The what and why of our infrastructure

We’ve gone through a couple of iterations of our data platform and have currently settled on the the tools and structure in the diagram below:

Tools we use

We prefer to use open source tools where possible (marked with a *).

  • Our analytical database is an AWS Redshift cluster, with S3 as our underlying data lake
  • Amazon’s Database Migration Service replicates our production app databases to individual schemas in Redshift
  • Apache Airflow* orchestrates our ETLs. We use Airflow to support a variety of tasks, such as:
    • Ingesting data from 3rd party vendor APIs
    • SQL statements that create higher level views (more on this later)
    • Testing and QA tasks to alert us of faulty logic and downstream changes from our production apps so that we don’t propagate bad data to our end users
  • Snowplow* for event tracking in our apps, which supports easy integration into Redshift out of the box
  • Looker as a BI front-end that teams throughout the company can use to explore data and build core dashboards
  • Aleph* as a shared repository for ad-hoc SQL queries and results

Structure of our data warehouse

At the lowest level, we have our raw replicated data sources - production app tables, events and third party integrations. While our apps automatically encrypt the most sensitive pieces of information like bank account numbers, EINs and SSNs, access to these schemas is strictly controlled because they contain personally identifiable information (PII).

In the middle, we have our BI tables - user-friendly versions of the data in our apps and third-party data sources, denormalized for easier analysis. We also separate PII (personally identifiable information) into a different schema and control access to it.

At the highest level, we have team-specific views - these are joins and rollups of multiple BI tables that specific teams use to drive core dashboards and look at on a daily basis.

As a fast-growing SaaS business we don’t have major data scaling issues (yet!), but this actually provides us with some unique advantages. For example, we’ve found that when an analyst needs a new ETL (extract-tranfsorm-load) task for a project they’re working on, it’s more efficient for the whole team if they can write it themselves rather than having to hand it off to an engineer. Since the raw tables are available in Redshift to our ETL application, when an analyst wants to make a new BI table to expose new data sources to end users, they can simply find the relevant tables and columns in the raw tables, write queries to build the tables they need as part of an Airflow task, and expose them in Looker for use in dashboards and further analysis. Direct access to raw data is strictly controlled.

Where we’re going

The newest data investment for us is in data science. Gusto processes billions of dollars in payroll each year and adds many new customers every day. This means we need to have amazing teams and great software to keep everything humming, and we’re lucky to have both. We think we can make things run even smoother and provide more value to our customers by incorporating predictive models and statistical tools into our teams’ workflows and into our own product. Here are a few of the specific areas we’re focusing on:
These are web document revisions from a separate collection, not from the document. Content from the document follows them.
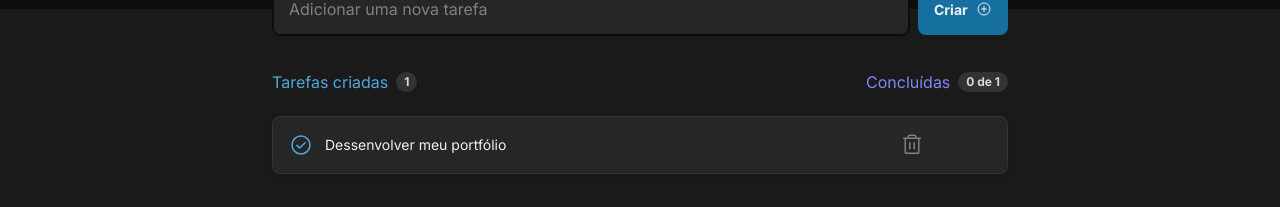
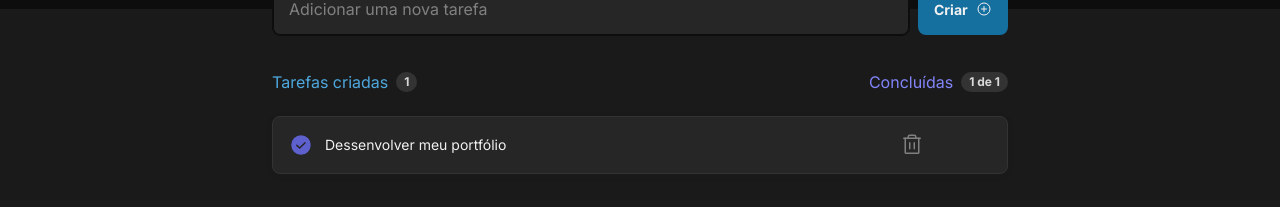
Before and after one commit to luizamaro11/challenger-todo-lista, a React (Vite) app: page / in a window 1280 px wide. Both pictures are taken after a click on the button 301 px from the left and 336 px from the top of the page. Shown: the part 191-398 px from the top of the page. Built offline with nearby package versions, Linux system fonts and the light colour scheme.

Commit message:
feat: clicar em checar as tarefas e excluir as tarefas

```diff
--- a/src/App.tsx
+++ b/src/App.tsx
@@ -8,7 +8,7 @@ import { ChangeEvent, FormEvent, useState } from 'react';
 export function App() {
   const [tasks, setTasks] = useState([
     {
-      key: 1,
+      id: 1,
       check: false,
       text: 'Dessenvolver meu portfólio',
     }
@@ -23,7 +23,7 @@ export function App() {
     event.preventDefault();
 
     setTasks([...tasks, {
-      key: tasks.length+1,
+      id: tasks.length+1,
       check: false,
       text: newTaskText
     }]);
@@ -34,7 +34,26 @@ export function App() {
     setNewTaskText(event.target.value);
   }
 
+  function changeCheck(id: number) {
+    return setTasks((prevTasks) =>
+      prevTasks.map((task) =>
+        task.id === id
+          ? { ...task, check: !task.check }
+          : task
+      )
+    );
+  }
+
+  function deleteTask(id: number) {
+    const taskWithoutDeletedOne = tasks.filter(task => {
+      return task.id !== id;
+    });
+
+    setTasks(taskWithoutDeletedOne);
+  }
+
   return (
+
     <div>
       <header className={styles.header}>
         <img src={Logo} alt="Logo da ToDo list" />
@@ -68,7 +87,16 @@ export function App() {
           </div>
 
           {tasks.map(task => {
-            return <Task key={task.key} check={task.check} text={task.text} />
+            return (
+              <Task
+                key={task.id}
+                id={task.id}
+                check={task.check}
+                text={task.text}
+                onChangeCheck={changeCheck}
+                onDeleteTask={deleteTask}
+              />
+            )
           })}
 
         </div>
--- a/src/components/IconCheckTask.tsx
+++ b/src/components/IconCheckTask.tsx
@@ -6,7 +6,7 @@ interface CheckProps {
 
 export function IconCheckTask({ check }: CheckProps) {
     if (check) {
-        return <CheckCircle size={24} />
+        return <CheckCircle color='#5e60ce' weight='fill' size={24} />
     }
     return <Circle size={24} />
 }
--- a/src/components/Task.tsx
+++ b/src/components/Task.tsx
@@ -1,20 +1,23 @@
 import Clipboard from '../assets/Clipboard.svg';
 import { Trash } from 'phosphor-react';
 import styles from './Task.module.css';
-import { useState, MouseEvent } from 'react';
 import { IconCheckTask } from './IconCheckTask';
 
 interface Task {
+  id: number,
   check: boolean,
-  text: string
+  text: string,
+  onChangeCheck: (id: number) => void,
+  onDeleteTask: (id: number) => void
 }
 
-export function Task({ check, text }: Task) {
-  const [checkTask, setCheckTask] = useState(check);
+export function Task({ id, check, text, onChangeCheck, onDeleteTask }: Task) {
+  function handleCheckTask() {
+    onChangeCheck(id);
+  }
 
-  function handleCheckTask() {
-    console.log('Click!');
-    setCheckTask(checkTask === false ? true : false);
+  function handleDeleteTask() {
+    onDeleteTask(id);
   }
 
   return (
@@ -28,10 +31,10 @@ export function Task({ check, text }: Task) {
 
       <div className={styles.list_tasks}>
         <button onClick={handleCheckTask}>
-          <IconCheckTask check={checkTask} />
+          <IconCheckTask check={check} />
         </button>
         <p>{ text }</p>
-        <button>
+        <button onClick={handleDeleteTask}>
           <Trash size={24} />
         </button>
       </div>
```
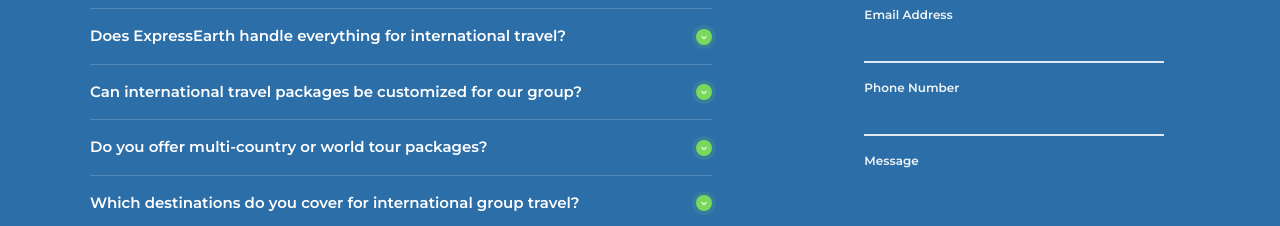
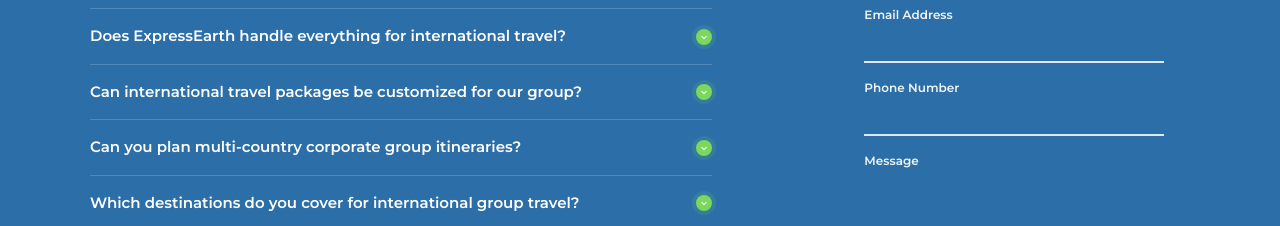
Before and after one commit to expressearth-mice/Expressearth-website, a React (Create React App) app: page /internationalgrouptravel in a window 1280 px wide. Shown: the part 3480-3706 px from the top of the page. Built offline with nearby package versions, Linux system fonts and the light colour scheme; no server answers.

Commit message:
Refocus international group travel FAQ

```diff
--- a/src/components/InternationalGroupTravel.jsx
+++ b/src/components/InternationalGroupTravel.jsx
@@ -62,7 +62,7 @@ const faqs = [
       "Yes. The itinerary can be shaped around group size, origin, travel dates, destination, budget, travel pace and programme objectives.",
   },
   {
-    question: "Do you offer multi-country or world tour packages?",
+    question: "Can you plan multi-country corporate group itineraries?",
     answer:
       "Multi-country itineraries can be considered when travel time, transit arrangements, entry requirements, dates and budget make the route practical.",
   },
```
  • Stopping fraudsters in their tracks in partnership with our Risk team
  • Helping Gusto grow efficiently by focusing our efforts on businesses who are likely to get the most benefits out of our product today
  • Leveraging insights from our payroll and benefits data (like in our recent Minimum Wage Report), so we can help our customers get more meaning out of the information we have.

As both our team and data grow over the coming months and years, we want to continue to make it easier for our analysts and scientists to get the data they need, and for engineers to turn these insights into amazing products and services for our team and our customers. We’re mindful that in order to do this our tools and pipelines will need to change as we grow, as will the way we organize ourselves.

We’re looking for data scientists and engineers to join us, so if these problems sound interesting to you, take a look at our job openings!